___ INPUT DATA

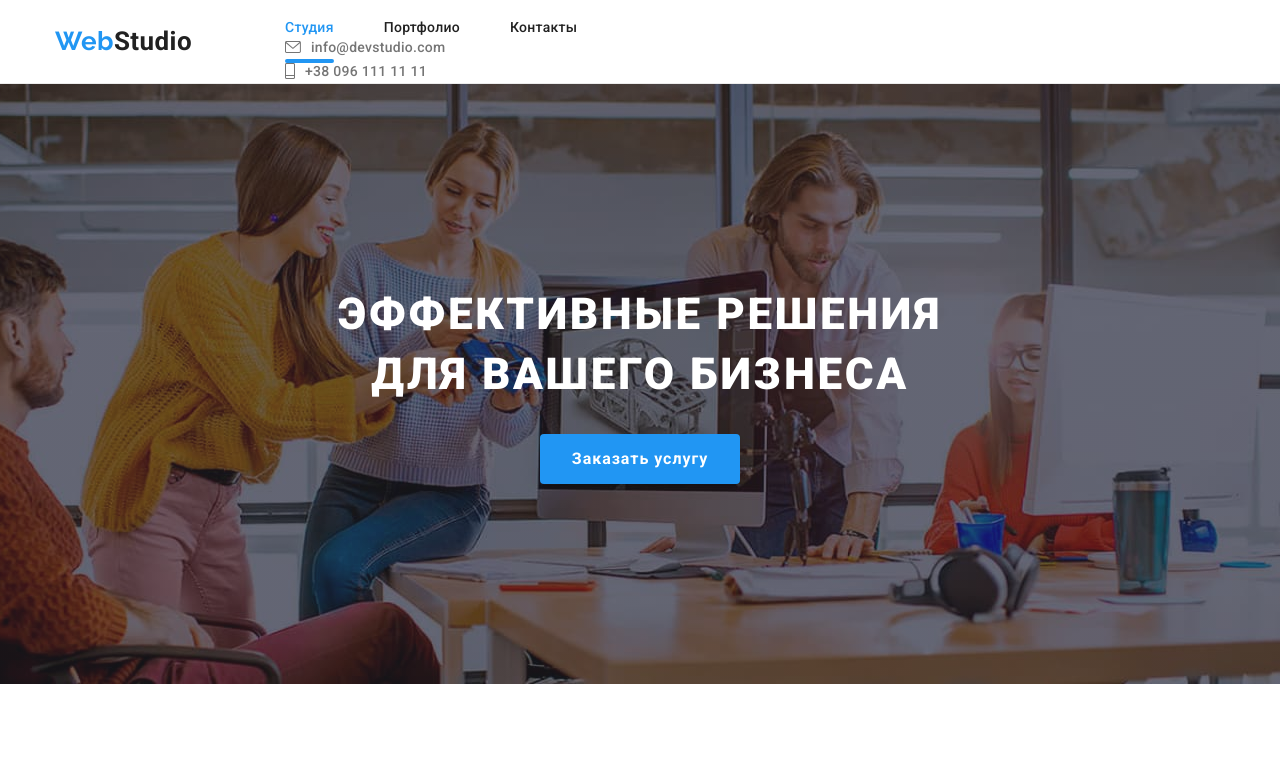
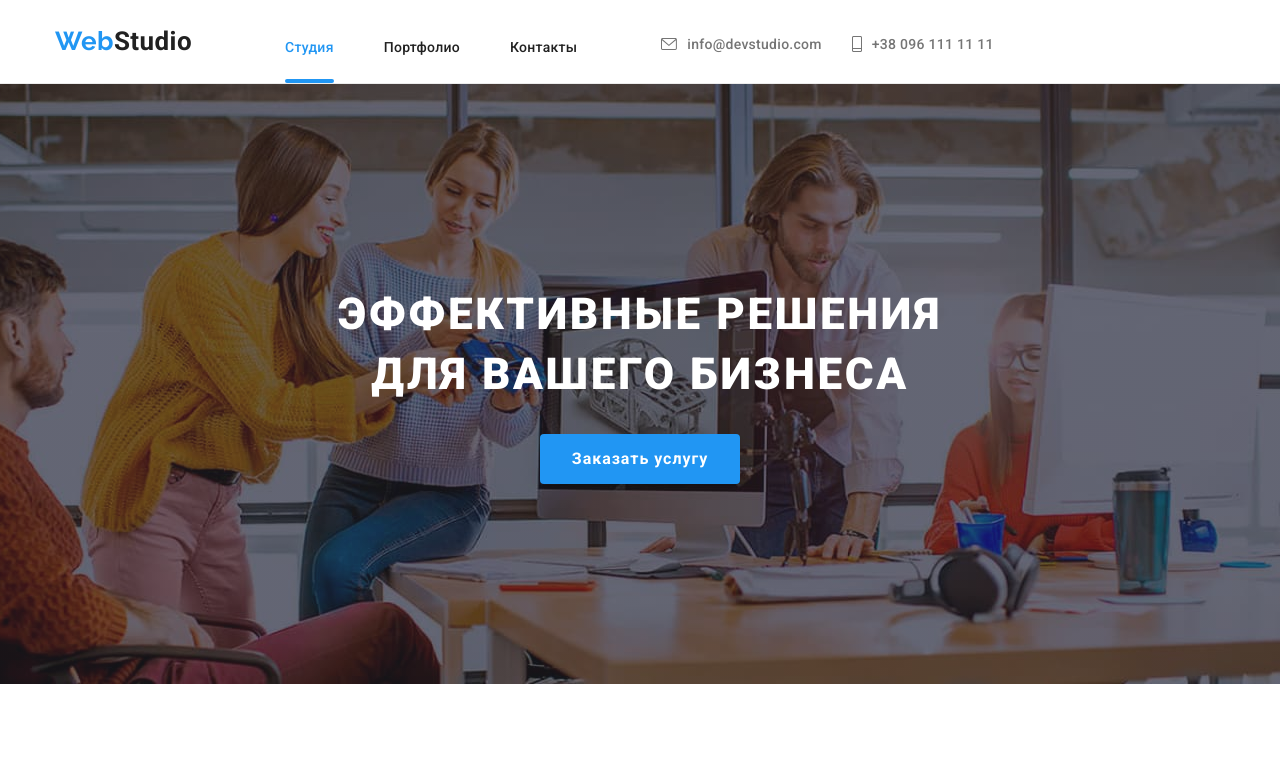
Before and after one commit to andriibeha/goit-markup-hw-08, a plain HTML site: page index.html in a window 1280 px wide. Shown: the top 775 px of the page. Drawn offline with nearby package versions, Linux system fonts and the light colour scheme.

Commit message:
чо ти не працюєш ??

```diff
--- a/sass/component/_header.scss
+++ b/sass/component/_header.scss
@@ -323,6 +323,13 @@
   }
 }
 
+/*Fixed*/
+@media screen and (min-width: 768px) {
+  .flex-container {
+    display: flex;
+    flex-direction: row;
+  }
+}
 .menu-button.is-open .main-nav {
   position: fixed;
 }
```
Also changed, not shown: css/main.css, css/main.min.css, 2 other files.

______

Return the records above exactly as written, but without any of the pictures.

* [YOUR RESPONSE]:
Before and after one commit to andriibeha/goit-markup-hw-08, a plain HTML site: page index.html in a window 1280 px wide. Shown: the top 775 px of the page. Drawn offline with nearby package versions, Linux system fonts and the light colour scheme.

Commit message:
чо ти не працюєш ??

```diff
--- a/sass/component/_header.scss
+++ b/sass/component/_header.scss
@@ -323,6 +323,13 @@
   }
 }
 
+/*Fixed*/
+@media screen and (min-width: 768px) {
+  .flex-container {
+    display: flex;
+    flex-direction: row;
+  }
+}
 .menu-button.is-open .main-nav {
   position: fixed;
 }
```
Also changed, not shown: css/main.css, css/main.min.css, 2 other files.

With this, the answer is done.